Items listed in a dataset:

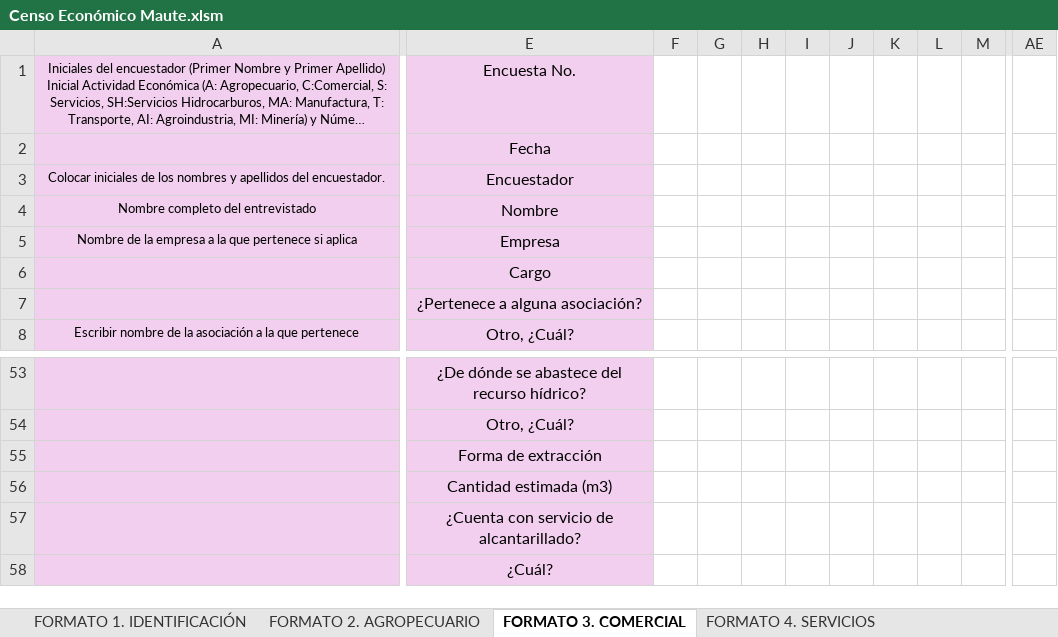
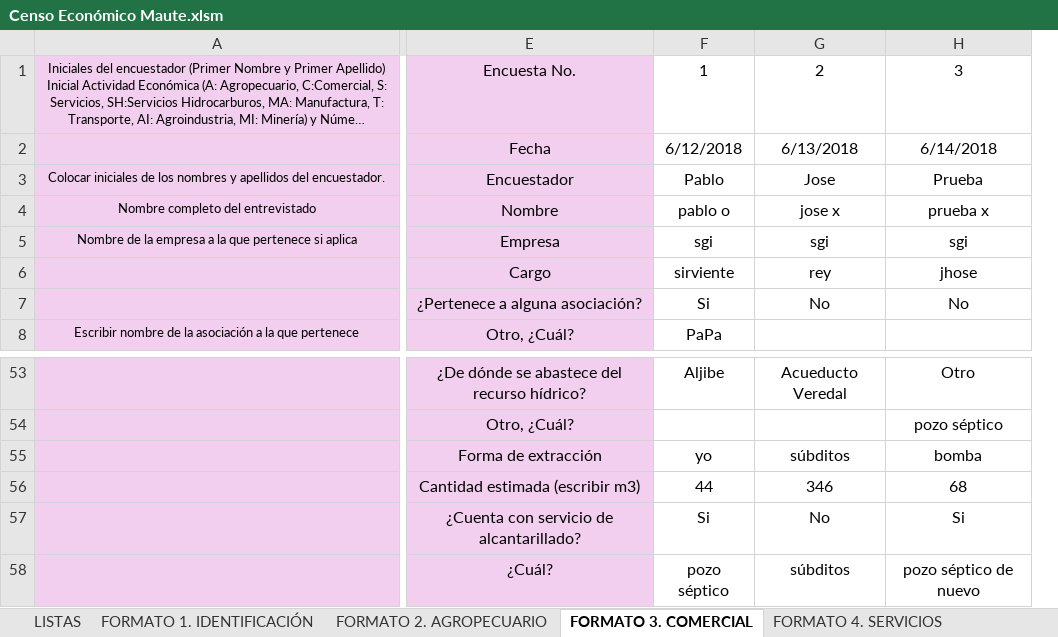
Before and after one commit to SGI-ManuelPico/informesCenso, an Excel workbook: censos/Censo Económico Maute.xlsm, sheet FORMATO 3. COMERCIAL, drawn as a sheet; only a part is shown, gaps mark what is left out; long unchanged cells end in …; values as stored, in another font and other column widths than the file's, no borders; removed rows and columns are numbered as before the commit, all else as after; the diff covers the shown part only; the diff names each change by its address in the sheet, - before the commit and + after, or states it on an @@ line.

```diff
--- a/censos/Censo Económico Maute.xlsm (sheet FORMATO 3. COMERCIAL)
+++ b/censos/Censo Económico Maute.xlsm (sheet FORMATO 3. COMERCIAL)
@@ sheet tab unhidden: LISTAS @@
-column F, empty
-column G, empty
-column H, empty
-column I, empty
-column J, empty
-column K, empty
-column L, empty
-column M, empty
-column AE, empty
+column F, rows 1-8: 1 | 6/12/2018 | Pablo | pablo o | sgi | sirviente | Si | PaPa; rows 53-58: Aljibe |  | yo | 44 | Si | pozo séptico
+column G, rows 1-7: 2 | 6/13/2018 | Jose | jose x | sgi | rey | No; rows 53-58: Acueducto Veredal |  | súbditos | 346 | No | súbditos
+column H, rows 1-7: 3 | 6/14/2018 | Prueba | prueba x | sgi | jhose | No; rows 53-58: Otro | pozo séptico | bomba | 68 | Si | pozo séptico de nuevo
-E56: Cantidad estimada (m3)
+E56: Cantidad estimada (escribir m3)
```
Also changed, not shown: 17 removed columns elsewhere in this sheet, sheet FORMATO 7. TRANSPORTE, censos/FORMATO 4 SERVICIOS - Aprobado.xlsx, hola.xlsx, 6 other files.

Problem:
Copy every entry exactly; drop the pictures.

Solution to the exercise:
Before and after one commit to SGI-ManuelPico/informesCenso, an Excel workbook: censos/Censo Económico Maute.xlsm, sheet FORMATO 3. COMERCIAL, drawn as a sheet; only a part is shown, gaps mark what is left out; long unchanged cells end in …; values as stored, in another font and other column widths than the file's, no borders; removed rows and columns are numbered as before the commit, all else as after; the diff covers the shown part only; the diff names each change by its address in the sheet, - before the commit and + after, or states it on an @@ line.

```diff
--- a/censos/Censo Económico Maute.xlsm (sheet FORMATO 3. COMERCIAL)
+++ b/censos/Censo Económico Maute.xlsm (sheet FORMATO 3. COMERCIAL)
@@ sheet tab unhidden: LISTAS @@
-column F, empty
-column G, empty
-column H, empty
-column I, empty
-column J, empty
-column K, empty
-column L, empty
-column M, empty
-column AE, empty
+column F, rows 1-8: 1 | 6/12/2018 | Pablo | pablo o | sgi | sirviente | Si | PaPa; rows 53-58: Aljibe |  | yo | 44 | Si | pozo séptico
+column G, rows 1-7: 2 | 6/13/2018 | Jose | jose x | sgi | rey | No; rows 53-58: Acueducto Veredal |  | súbditos | 346 | No | súbditos
+column H, rows 1-7: 3 | 6/14/2018 | Prueba | prueba x | sgi | jhose | No; rows 53-58: Otro | pozo séptico | bomba | 68 | Si | pozo séptico de nuevo
-E56: Cantidad estimada (m3)
+E56: Cantidad estimada (escribir m3)
```
Also changed, not shown: 17 removed columns elsewhere in this sheet, sheet FORMATO 7. TRANSPORTE, censos/FORMATO 4 SERVICIOS - Aprobado.xlsx, hola.xlsx, 6 other files.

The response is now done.